▶ Exercise aim: Select all lines holding the word "number" from the entries that follow.

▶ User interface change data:
+ + +

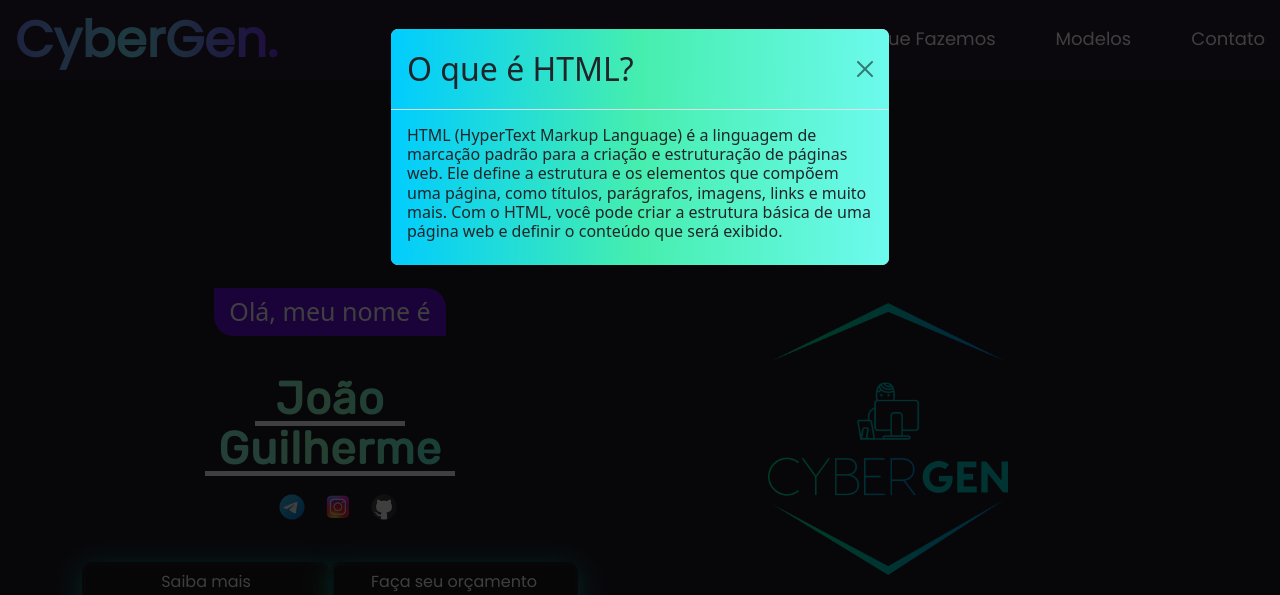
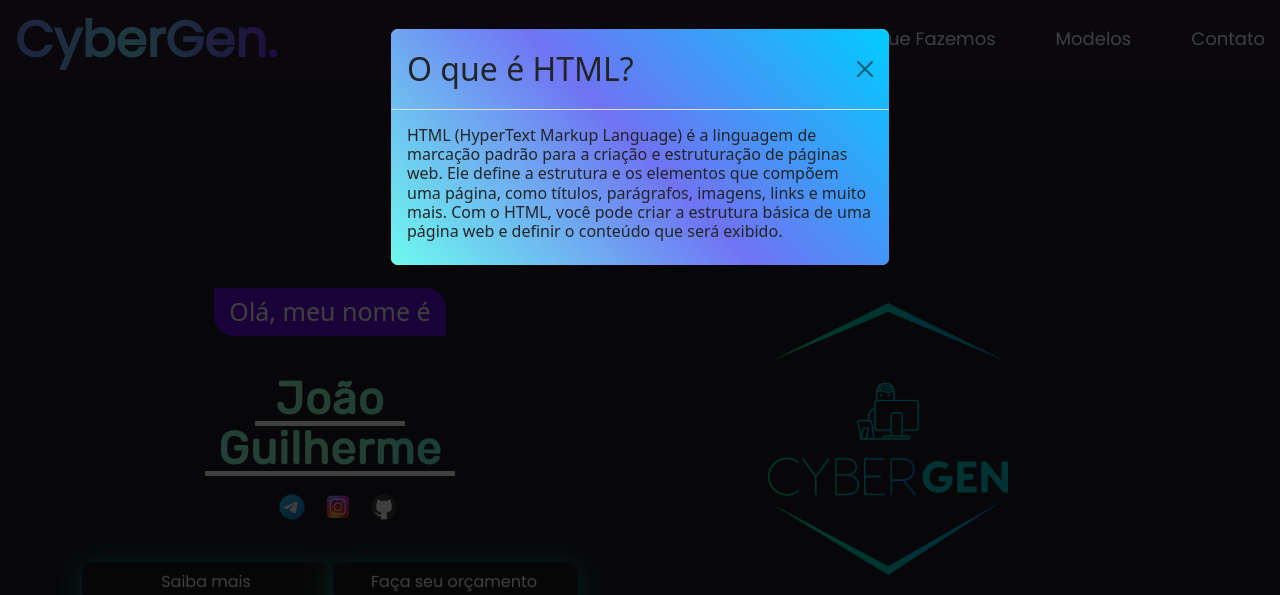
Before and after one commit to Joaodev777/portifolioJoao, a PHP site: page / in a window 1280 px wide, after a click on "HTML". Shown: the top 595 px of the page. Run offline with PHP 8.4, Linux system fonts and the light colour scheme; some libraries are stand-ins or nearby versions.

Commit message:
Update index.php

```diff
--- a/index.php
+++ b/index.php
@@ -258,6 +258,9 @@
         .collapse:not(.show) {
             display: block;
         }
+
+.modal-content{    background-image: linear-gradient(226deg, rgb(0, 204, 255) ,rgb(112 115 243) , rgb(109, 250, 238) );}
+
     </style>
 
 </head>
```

+ + +

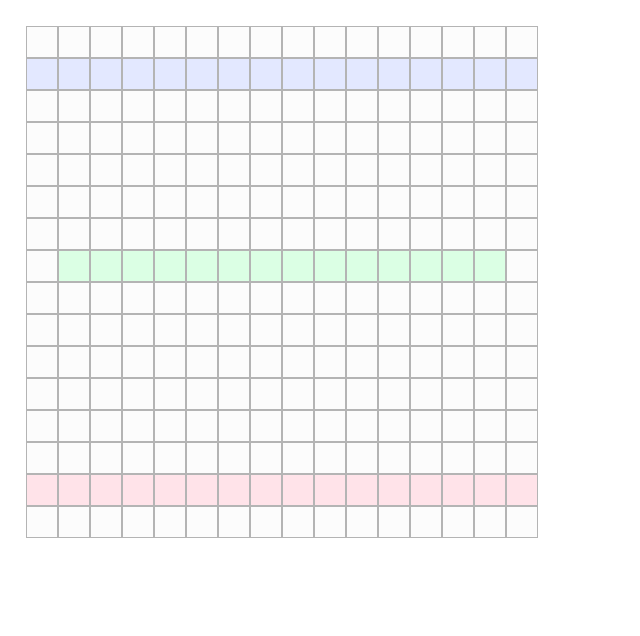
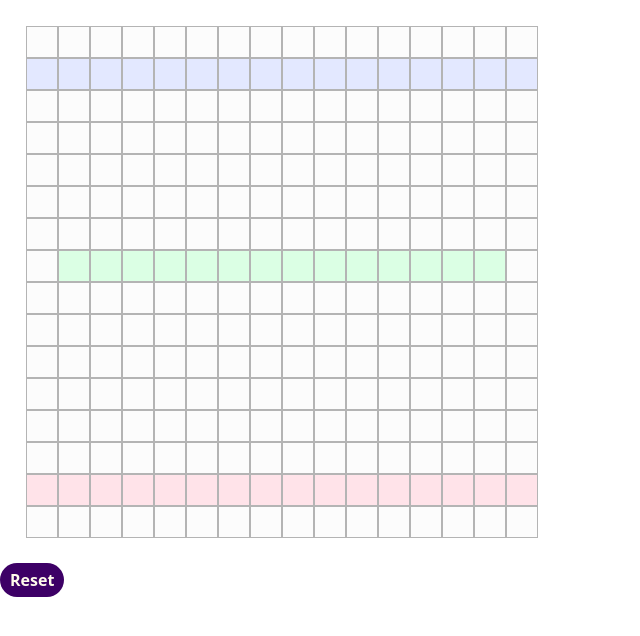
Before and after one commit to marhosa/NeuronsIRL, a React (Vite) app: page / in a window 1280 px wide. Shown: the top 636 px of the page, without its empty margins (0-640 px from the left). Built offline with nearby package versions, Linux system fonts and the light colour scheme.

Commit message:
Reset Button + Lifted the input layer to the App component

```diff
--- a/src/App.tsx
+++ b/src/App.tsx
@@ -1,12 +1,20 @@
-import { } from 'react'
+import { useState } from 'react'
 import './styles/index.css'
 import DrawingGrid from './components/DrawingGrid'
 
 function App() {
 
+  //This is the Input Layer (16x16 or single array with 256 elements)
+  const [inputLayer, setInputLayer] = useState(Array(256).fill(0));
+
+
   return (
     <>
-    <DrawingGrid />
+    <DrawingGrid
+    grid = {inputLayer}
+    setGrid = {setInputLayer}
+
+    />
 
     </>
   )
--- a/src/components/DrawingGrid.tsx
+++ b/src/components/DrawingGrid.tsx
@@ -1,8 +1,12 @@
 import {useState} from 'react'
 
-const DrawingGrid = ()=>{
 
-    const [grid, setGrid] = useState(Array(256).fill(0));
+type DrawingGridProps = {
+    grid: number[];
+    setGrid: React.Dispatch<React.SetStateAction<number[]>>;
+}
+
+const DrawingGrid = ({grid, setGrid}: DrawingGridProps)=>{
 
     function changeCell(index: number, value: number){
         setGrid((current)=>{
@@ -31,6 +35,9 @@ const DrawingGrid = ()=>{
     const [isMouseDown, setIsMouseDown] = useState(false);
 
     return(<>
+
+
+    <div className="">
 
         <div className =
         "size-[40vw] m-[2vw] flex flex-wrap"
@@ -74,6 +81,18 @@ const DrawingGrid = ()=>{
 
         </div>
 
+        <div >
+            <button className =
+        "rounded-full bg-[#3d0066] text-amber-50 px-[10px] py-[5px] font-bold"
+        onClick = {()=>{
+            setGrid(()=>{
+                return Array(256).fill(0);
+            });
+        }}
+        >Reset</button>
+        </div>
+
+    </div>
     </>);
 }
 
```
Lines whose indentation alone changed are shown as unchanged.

+ + +

▶ Response area:
+    grid: number[];
+    setGrid: React.Dispatch<React.SetStateAction<number[]>>;
     function changeCell(index: number, value: number){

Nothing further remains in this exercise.